Do Not Wait to Talk to Your Bank, Landlord and Vendors: Say your rent is $10K a month – if you’re only doing 15% of normal sales, rent will wipe out your income, and then some.
“The first thing we did was ask for delayed payments to interest loans. We talked to our landlords and said, ‘this is what we’re facing: 15-20% of normal volume.’ And we asked for rent abatement for a few months and a percentage rent moving forward.”
Reach in a collaborative, “let’s figure this out” kind of way. Go have the difficult conversation now and create those partnerships. Do not wait until you get an eviction or default notice.
“Be overly communicative not only with employees but vendors, so everyone is well aware of the situation and pay off whatever debt you can, so when you come out the other side you can function and focus on operations without having a bunch of overhead.”

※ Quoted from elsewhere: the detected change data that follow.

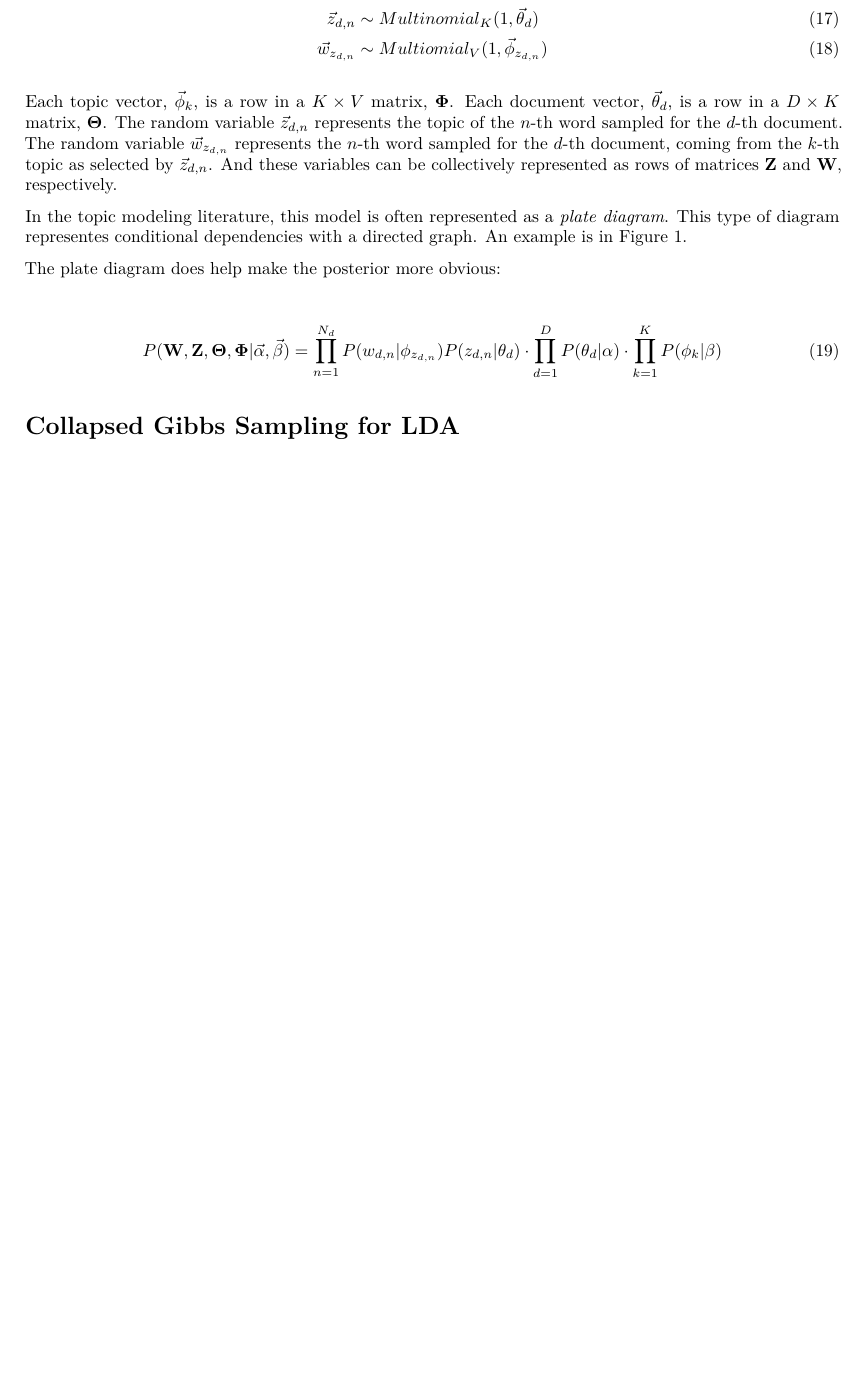
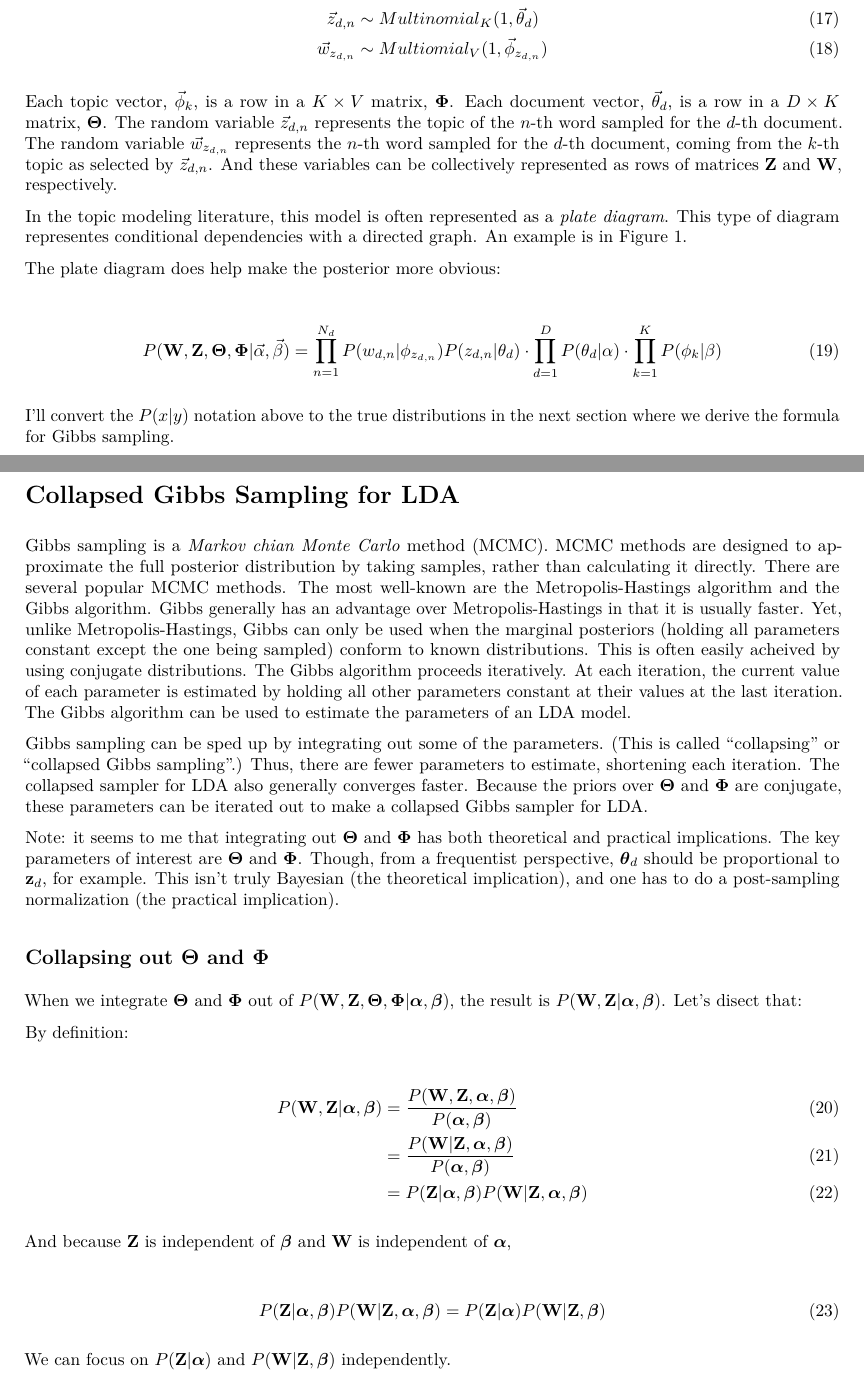
Before and after one commit to TommyJones/study_summer_2018, an R Markdown document (02_geigle_01.Rmd): part of page 4 of 4 before the commit and two parts of pages 4 and 5 of 5 after it, the two joined at a grey line, cut so that both start at the same text, the shorter picture padded with empty space. The pictures show the output file 02_geigle_01.pdf that the author committed with the source.

Commit message:
Filling in derivations from this week.

```diff
--- a/02_geigle_01.Rmd
+++ b/02_geigle_01.Rmd
@@ -160,4 +160,38 @@ The plate diagram does help make the posterior more obvious:
       \prod_{d=1}^D P(\theta_d|\alpha) \cdot \prod_{k=1}^K P(\phi_k|\beta)
 \end{align}
 
+I'll convert the $P(x|y)$ notation above to the true distributions in the next section where we derive the formula for Gibbs sampling.
+
 # Collapsed Gibbs Sampling for LDA
+
+Gibbs sampling is a _Markov chian Monte Carlo_ method (MCMC). MCMC methods are designed to approximate the full posterior distribution by taking samples, rather than calculating it directly. There are several popular MCMC methods. The most well-known are the Metropolis-Hastings algorithm and the Gibbs algorithm. Gibbs generally has an advantage over Metropolis-Hastings in that it is usually faster. Yet, unlike Metropolis-Hastings, Gibbs can only be used when the marginal posteriors (holding all parameters constant except the one being sampled) conform to known distributions. This is often easily acheived by using conjugate distributions. The Gibbs algorithm proceeds iteratively. At each iteration, the current value of each parameter is estimated by holding all other parameters constant at their values at the last iteration. The Gibbs algorithm can be used to estimate the parameters of an LDA model.
+
+Gibbs sampling can be sped up by integrating out some of the parameters. (This is called "collapsing" or "collapsed Gibbs sampling".) Thus, there are fewer parameters to estimate, shortening each iteration. The collapsed sampler for LDA also generally converges faster. Because the priors over $\boldsymbol\Theta$ and $\boldsymbol\Phi$ are conjugate, these parameters can be iterated out to make a collapsed Gibbs sampler for LDA.
+
+Note: it seems to me that integrating out $\boldsymbol\Theta$ and $\boldsymbol\Phi$ has both theoretical and practical implications. The key parameters of interest are $\boldsymbol\Theta$ and $\boldsymbol\Phi$. Though, from a frequentist perspective, $\boldsymbol\theta_d$ should be proportional to $\mathbf{z}_d$, for example. This isn't truly Bayesian (the theoretical implication), and one has to do a post-sampling normalization (the practical implication).
+
+## Collapsing out $\boldsymbol\Theta$ and $\boldsymbol\Phi$
+
+When we integrate $\boldsymbol\Theta$ and $\boldsymbol\Phi$ out of $P(\mathbf{W}, \mathbf{Z}, \boldsymbol\Theta, \boldsymbol\Phi|\boldsymbol\alpha, \boldsymbol\beta)$, the result is $P(\mathbf{W}, \mathbf{Z}|\boldsymbol\alpha, \boldsymbol\beta)$. Let's disect that:
+
+By definition:
+
+\begin{align}
+  P(\mathbf{W}, \mathbf{Z}|\boldsymbol\alpha, \boldsymbol\beta)
+    &= \frac{P(\mathbf W, \mathbf Z, \boldsymbol\alpha, \boldsymbol\beta)}
+      {P(\boldsymbol\alpha, \boldsymbol\beta)}\\
+    &= \frac{P(\mathbf W|\mathbf Z, \boldsymbol \alpha, \boldsymbol\beta)}
+      {P(\boldsymbol\alpha, \boldsymbol\beta)}\\
+    &= P(\mathbf Z|\boldsymbol\alpha, \boldsymbol\beta)
+      P(\mathbf W|\mathbf Z, \boldsymbol\alpha, \boldsymbol \beta)
+\end{align}
+
+And because $\mathbf Z$ is independent of $\boldsymbol\beta$ and $\mathbf W$ is independent of $\boldsymbol \alpha$,
+
+\begin{align}
+  P(\mathbf Z|\boldsymbol\alpha, \boldsymbol\beta)
+    P(\mathbf W|\mathbf Z, \boldsymbol\alpha, \boldsymbol \beta)
+    &= P(\mathbf Z|\boldsymbol \alpha)P(\mathbf W|\mathbf Z, \boldsymbol\beta)
+\end{align}
+
+We can focus on $P(\mathbf Z|\boldsymbol \alpha)$ and $P(\mathbf W|\mathbf Z, \boldsymbol\beta)$ independently.
```
Also changed, not shown: 02_geigle_01.pdf.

Take Advantage of Your Resources: Use existing social media pages and email lists to reach customers and keep the conversation about your business going online. Buchheister recommends bringing the same personality to social posts that you would behind the shop counter – get creative and make content that connects with your audience authentically, not just hocking your product.
Coffeebar was forced to figure out their idea of text-takeout on the fly, which has been great for business. Each store has its own Google number that customers can send orders to for pick-up.
The shop also sells beans, shirts and hats online. Home shipments of coffee beans have ramped up drastically and customers are now receiving their orders the next day.
Keep Your Workers: Retaining staff is always more favorable than hiring new ones on. Training people and revamping your staff is hard and time consuming. Buchheister plans to gradually bring on more staff on the break-even model as social distancing measures are gradually lifted.
Looking Forward: We’re in this Together
“Coffee has always been an industry that’s fairly recession-proof, but now we’re talking social distancing, so at the moment it's text and take out, and thankfully, coffee isn’t the $100 per person night out on the town; people need it to function, in order to start their day. We are happy to pivot our business to still be able to fuel them up."
With high hopes and a realistic outlook Buchheister is planning into the fall for changes to his business as a result of Coronavirus. While he says he would love to plan himself wrong, his biggest worry is potentially facing another round of layoffs if business owners bring back their staff using government loan money and business levels don’t come back.
“You only get eight weeks and whatever you don’t spend turns into a loan and that has to be paid back in two years. So, you don’t want to ramp up your whole staff only to lay off everyone because the business can’t support it.”
In the meantime, online sales are Coffeebar’s silver lining, bringing in more orders in one day than they saw in three to four months. Subscriptions and online coffee orders have gone through the roof, which is a part of the business they’re learning more about and could prove to have long lasting positive effects.
“It’s a crazy time. It’s like war. But it’s not like war because this is happening to the entire world and every group of people is facing the same problem. We are all in this together.”